- _REQUIRED WORK_
Copy out the lines below that hold the word "values".

[Version comparison data]
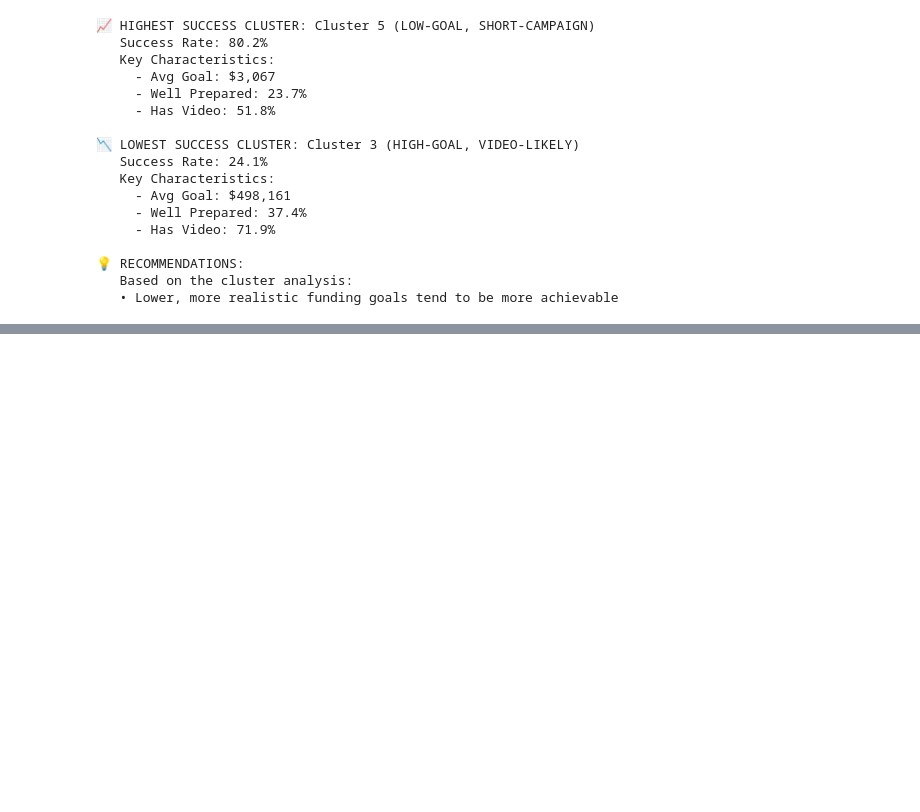
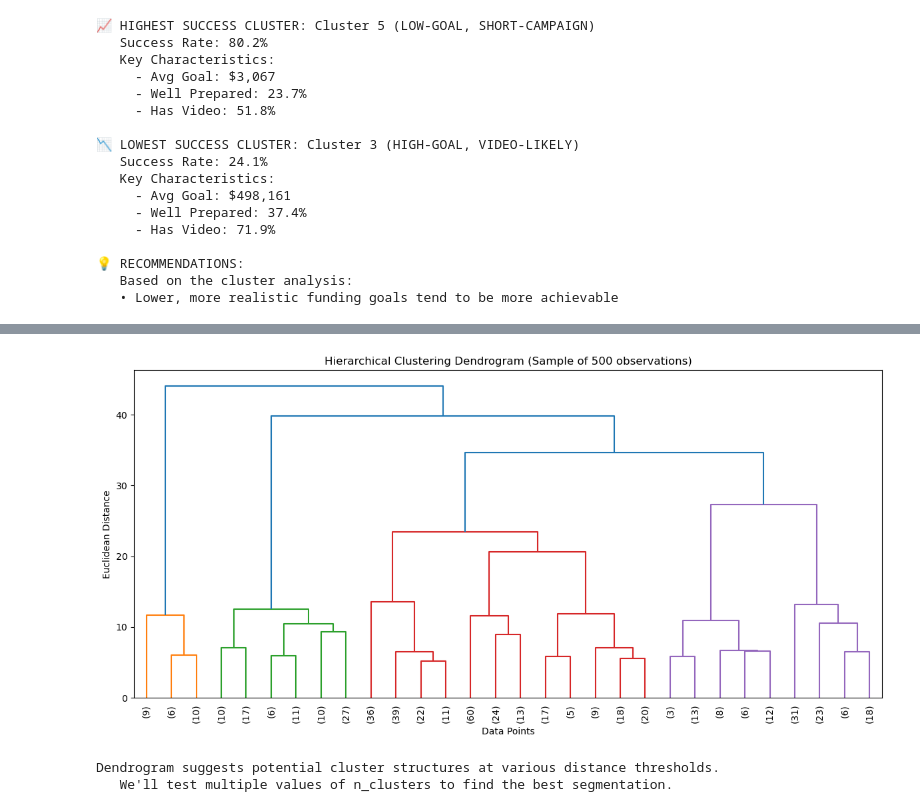
Before and after one commit to rafachan3/kickstarter-prediction, a Jupyter notebook: kickstarter-prediction.ipynb, the cells around one changed output, grey strips where cells are left out. Drawn from its saved outputs; the diff is of its cells as text; code cells hidden in the pictures; blank space fills up the shorter version.

```diff
--- a/kickstarter-prediction.ipynb
+++ b/kickstarter-prediction.ipynb
@@ -614,11 +625,14 @@ df_cluster['goal_tier'] = pd.cut(
     labels=[0, 1, 2, 3, 4]  # Low, Medium, High, Very High, Mega
 ).astype(float)
 
-# 1b. Funding intensity: goal per campaign day (ratio feature like pct_screen)
+# Funding intensity: goal per campaign day (ratio feature like pct_screen)
 df_cluster['goal_per_day'] = df_cluster['goal_usd'] / df_cluster['campaign_duration_days'].replace(0, 1)
 df_cluster['log_goal_per_day'] = np.log1p(df_cluster['goal_per_day'])
 
-# 1c. Binary features using np.where
+# Preparation time: time from project creation to launch (in days)
+df_cluster['prep_time_days'] = (df_cluster['launched_at'] - df_cluster['created_at']) / (60 * 60 * 24)
+
+# Binary features using np.where
 # High ambition project (goal > $50,000)
 df_cluster['is_high_goal'] = np.where(df_cluster['goal_usd'] > 50000, 1, 0)
 
@@ -717,7 +731,7 @@ Applying IQR-based outlier capping:
 # %% [markdown]
 K-Means is a distance-based algorithm, so feature scaling is essential.
 # %%
-caler_cluster = StandardScaler()
+scaler_cluster = StandardScaler()
 X_cluster_scaled = scaler_cluster.fit_transform(X_cluster_capped)
 
 print("\nFeatures scaled using StandardScaler (mean=0, std=1)")
@@ -1411,0 +1438,29 @@ else:
+# %%
+# Dendrogram visualization
+from scipy.cluster.hierarchy import linkage, dendrogram
+import matplotlib.pyplot as plt
+
+# Use a small sample for dendrogram visualization due to computational constraints
+sample_size_dendro = 500
+np.random.seed(42)
+sample_indices = np.random.choice(len(X_cluster_scaled), size=sample_size_dendro, replace=False)
+X_sample_dendro = X_cluster_scaled[sample_indices]
+
+# Compute the linkage matrix using Ward's method
+linkage_matrix = linkage(X_sample_dendro, method='ward')
+
+# Plot the dendrogram
+plt.figure(figsize=(12, 6))
+dendrogram_info = dendrogram(linkage_matrix, truncate_mode='lastp', p=30, leaf_rotation=90)
+plt.title('Hierarchical Clustering Dendrogram (Sample of 500 observations)')
+plt.xlabel('Data Points')
+plt.ylabel('Euclidean Distance')
+plt.tight_layout()
+plt.show()
+
+print("\nDendrogram suggests potential cluster structures at various distance thresholds.")
+print("   We'll test multiple values of n_clusters to find the best segmentation.")
+# %% [output]
+[figure, added]
+Dendrogram suggests potential cluster structures at various distance thresholds.
+   We'll test multiple values of n_clusters to find the best segmentation.
```
Also changed, not shown: parts of 46 cells of this notebook.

- _EXERCISE OUTPUT_
+print("   We'll test multiple values of n_clusters to find the best segmentation.")
+   We'll test multiple values of n_clusters to find the best segmentation.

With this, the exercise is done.